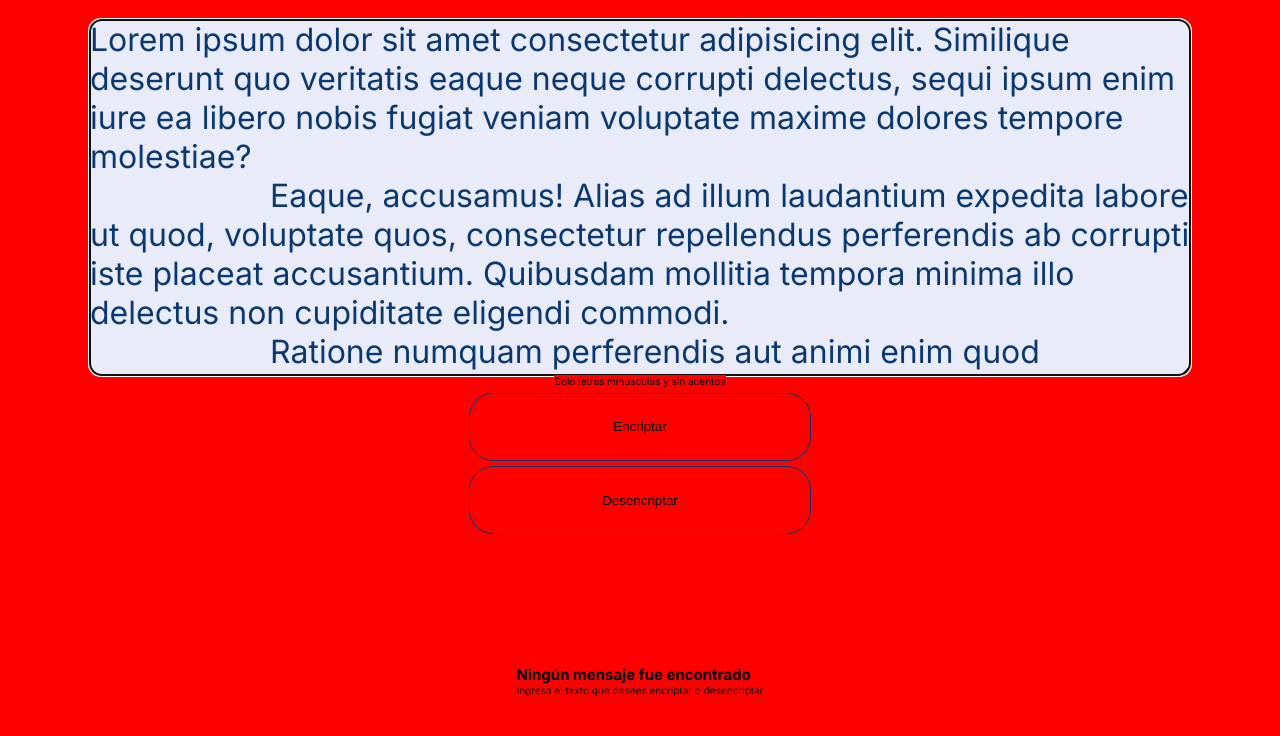
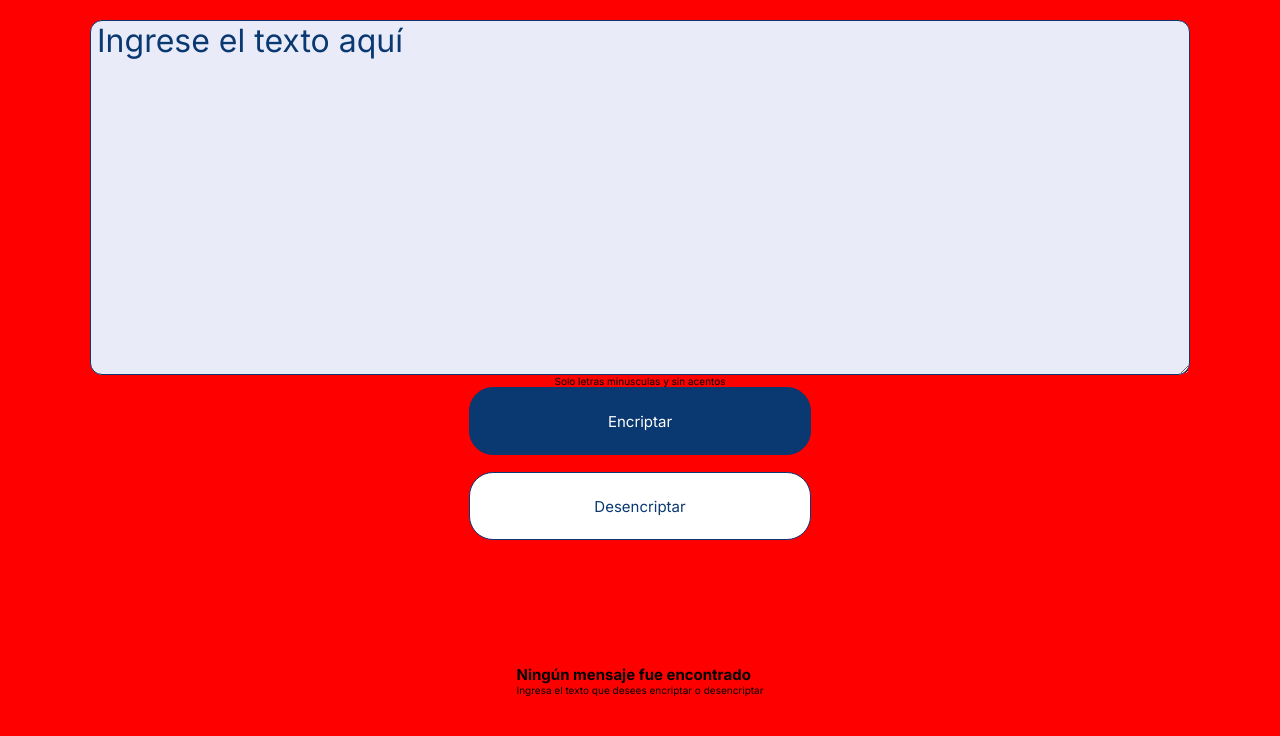
Before and after one commit to EstebanPai/Encriptador-de-texto, a website: page index.html in a window 1280 px wide. Shown: the part 76-812 px from the top of the page. Drawn offline with Linux system fonts and the light colour scheme.

Commit message:
Estilos del textarea y botones encriptar/desencriptar finalizados

```diff
--- a/css/style.css
+++ b/css/style.css
@@ -56,13 +56,23 @@ body{
     max-width: 110rem;
     min-width: 36rem;
     min-height: 35.5rem;
-    border: none;
-    border-radius: 1.2rem;
-    background-color: var(--ligth-blue-300);
+    color: var(--dark-blue-300);
     font-family: 'Inter';
     font-weight: 400;
     font-size: 3.2rem;
+    border: none;
+    border-radius: 1.2rem;
+    padding: 0 0 0 .6rem;
+    background-color: var(--ligth-blue-300);
+}
+
+.encriptador__text::placeholder{
     color: var(--dark-blue-300);
+}
+
+.encriptador__text:focus {
+    border: .1rem solid var(--dark-blue-300);
+    outline: 0 none;
 }
 
 .encriptador__buttons {
@@ -71,14 +81,27 @@ body{
     display: flex;
     flex-direction: column;
     align-items: center;
-    justify-content: space-evenly;
+    justify-content: space-between;
 }
 
 .encriptador__buttons .button {
     width: 34.2rem;
     height: 6.8rem;
+    font-family: 'Inter';
+    font-size: 1.5rem;
+    font-weight: 400;
     border-radius: 2.4rem;
     border: .1rem solid var(--dark-blue-300);
+}
+
+.btn_encriptar {
+    color: white;
+    background-color: var(--dark-blue-300);
+}
+
+.btn_desencriptar {
+    color: var(--dark-blue-300);
+    background-color: white;
 }
 
 /* Response screen encriptador section */
--- a/index.html
+++ b/index.html
@@ -15,25 +15,16 @@
     </head>
     <body>
         <header class="header">
-            <picture>
-                <source media="(min-width: 1440px)" srcset="./images/Logo.png">
-                <img src="./images/logosvg.svg" alt="Logo Alura" class="logo">
-            </picture>
+            <a href="#">
+                <picture>
+                    <source media="(min-width: 1440px)" srcset="./images/Logo.png">
+                    <img src="./images/logosvg.svg" alt="Logo Alura" class="logo">
+                </picture>
+            </a>
         </header>
         <main class="container">
             <section class="encriptador">
-                <!-- Ingrese el texto aquí -->
-                <textarea class="encriptador__text" autofocus required>Lorem ipsum dolor sit amet consectetur adipisicing elit. Similique deserunt quo veritatis eaque neque corrupti delectus, sequi ipsum enim iure ea libero nobis fugiat veniam voluptate maxime dolores tempore molestiae?
-                    Eaque, accusamus! Alias ad illum laudantium expedita labore ut quod, voluptate quos, consectetur repellendus perferendis ab corrupti iste placeat accusantium. Quibusdam mollitia tempora minima illo delectus non cupiditate eligendi commodi.
-                    Ratione numquam perferendis aut animi enim quod quibusdam deleniti porro corrupti. Iure, labore quos non facere numquam veniam deleniti totam, fugit eveniet repellat dicta. In magni rem ullam odio unde.
-                    Officia, consequuntur distinctio a laudantium aut quidem dolores sint fugiat ducimus saepe in consectetur, aliquam explicabo tempora. Animi necessitatibus error eaque obcaecati deserunt. Illum quae magnam consequatur eaque quidem esse.
-                    Rem pariatur enim saepe odio veniam dolorem nesciunt mollitia atque laudantium nisi nam magnam temporibus, architecto ut facere natus. A odio voluptate totam expedita labore facilis vitae sint possimus obcaecati?
-                    Quidem corrupti pariatur sed numquam asperiores reprehenderit nihil quod nostrum accusantium recusandae architecto odio itaque, aperiam sint excepturi reiciendis cumque alias dolore ipsum, eos illum ipsam. Eos pariatur nihil atque.
-                    Explicabo praesentium iusto culpa in inventore quasi sapiente, animi, esse blanditiis laboriosam magnam consectetur, molestias ea? Pariatur cum nisi at dolorum, aperiam repellat mollitia aspernatur placeat dolorem fugiat magni molestiae?
-                    Ullam facere, aspernatur error sed eligendi deserunt dolorum ea consectetur veniam totam voluptatum, maiores necessitatibus minima, illo ipsa ut possimus inventore fugiat corporis. Quisquam sequi laudantium voluptas praesentium aspernatur beatae?
-                    Ea assumenda perferendis, hic corrupti vitae, accusamus magnam dolorum alias delectus odio esse vero velit blanditiis molestiae iste facere eum eveniet repellendus excepturi ex architecto fuga rem at. Iure, nulla?
-                    A nihil deleniti earum tenetur, nostrum sunt tempora maiores! Commodi modi sed libero iste aperiam odit molestias rem in reprehenderit praesentium, veniam debitis provident quam! Quibusdam debitis quas temporibus distinctio?
-                </textarea>
+                <textarea class="encriptador__text" placeholder="Ingrese el texto aquí" autofocus required></textarea>
                 <span class="encriptador__advice">
                     Solo letras minusculas y sin acentos
                 </span>
```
=====
Task directions: Each line containing the word "corrupti" needs to be copied from the data above.

Exercise response:
-                <textarea class="encriptador__text" autofocus required>Lorem ipsum dolor sit amet consectetur adipisicing elit. Similique deserunt quo veritatis eaque neque corrupti delectus, sequi ipsum enim iure ea libero nobis fugiat veniam voluptate maxime dolores tempore molestiae?
-                    Eaque, accusamus! Alias ad illum laudantium expedita labore ut quod, voluptate quos, consectetur repellendus perferendis ab corrupti iste placeat accusantium. Quibusdam mollitia tempora minima illo delectus non cupiditate eligendi commodi.
-                    Ratione numquam perferendis aut animi enim quod quibusdam deleniti porro corrupti. Iure, labore quos non facere numquam veniam deleniti totam, fugit eveniet repellat dicta. In magni rem ullam odio unde.
-                    Quidem corrupti pariatur sed numquam asperiores reprehenderit nihil quod nostrum accusantium recusandae architecto odio itaque, aperiam sint excepturi reiciendis cumque alias dolore ipsum, eos illum ipsam. Eos pariatur nihil atque.
-                    Ea assumenda perferendis, hic corrupti vitae, accusamus magnam dolorum alias delectus odio esse vero velit blanditiis molestiae iste facere eum eveniet repellendus excepturi ex architecto fuga rem at. Iure, nulla?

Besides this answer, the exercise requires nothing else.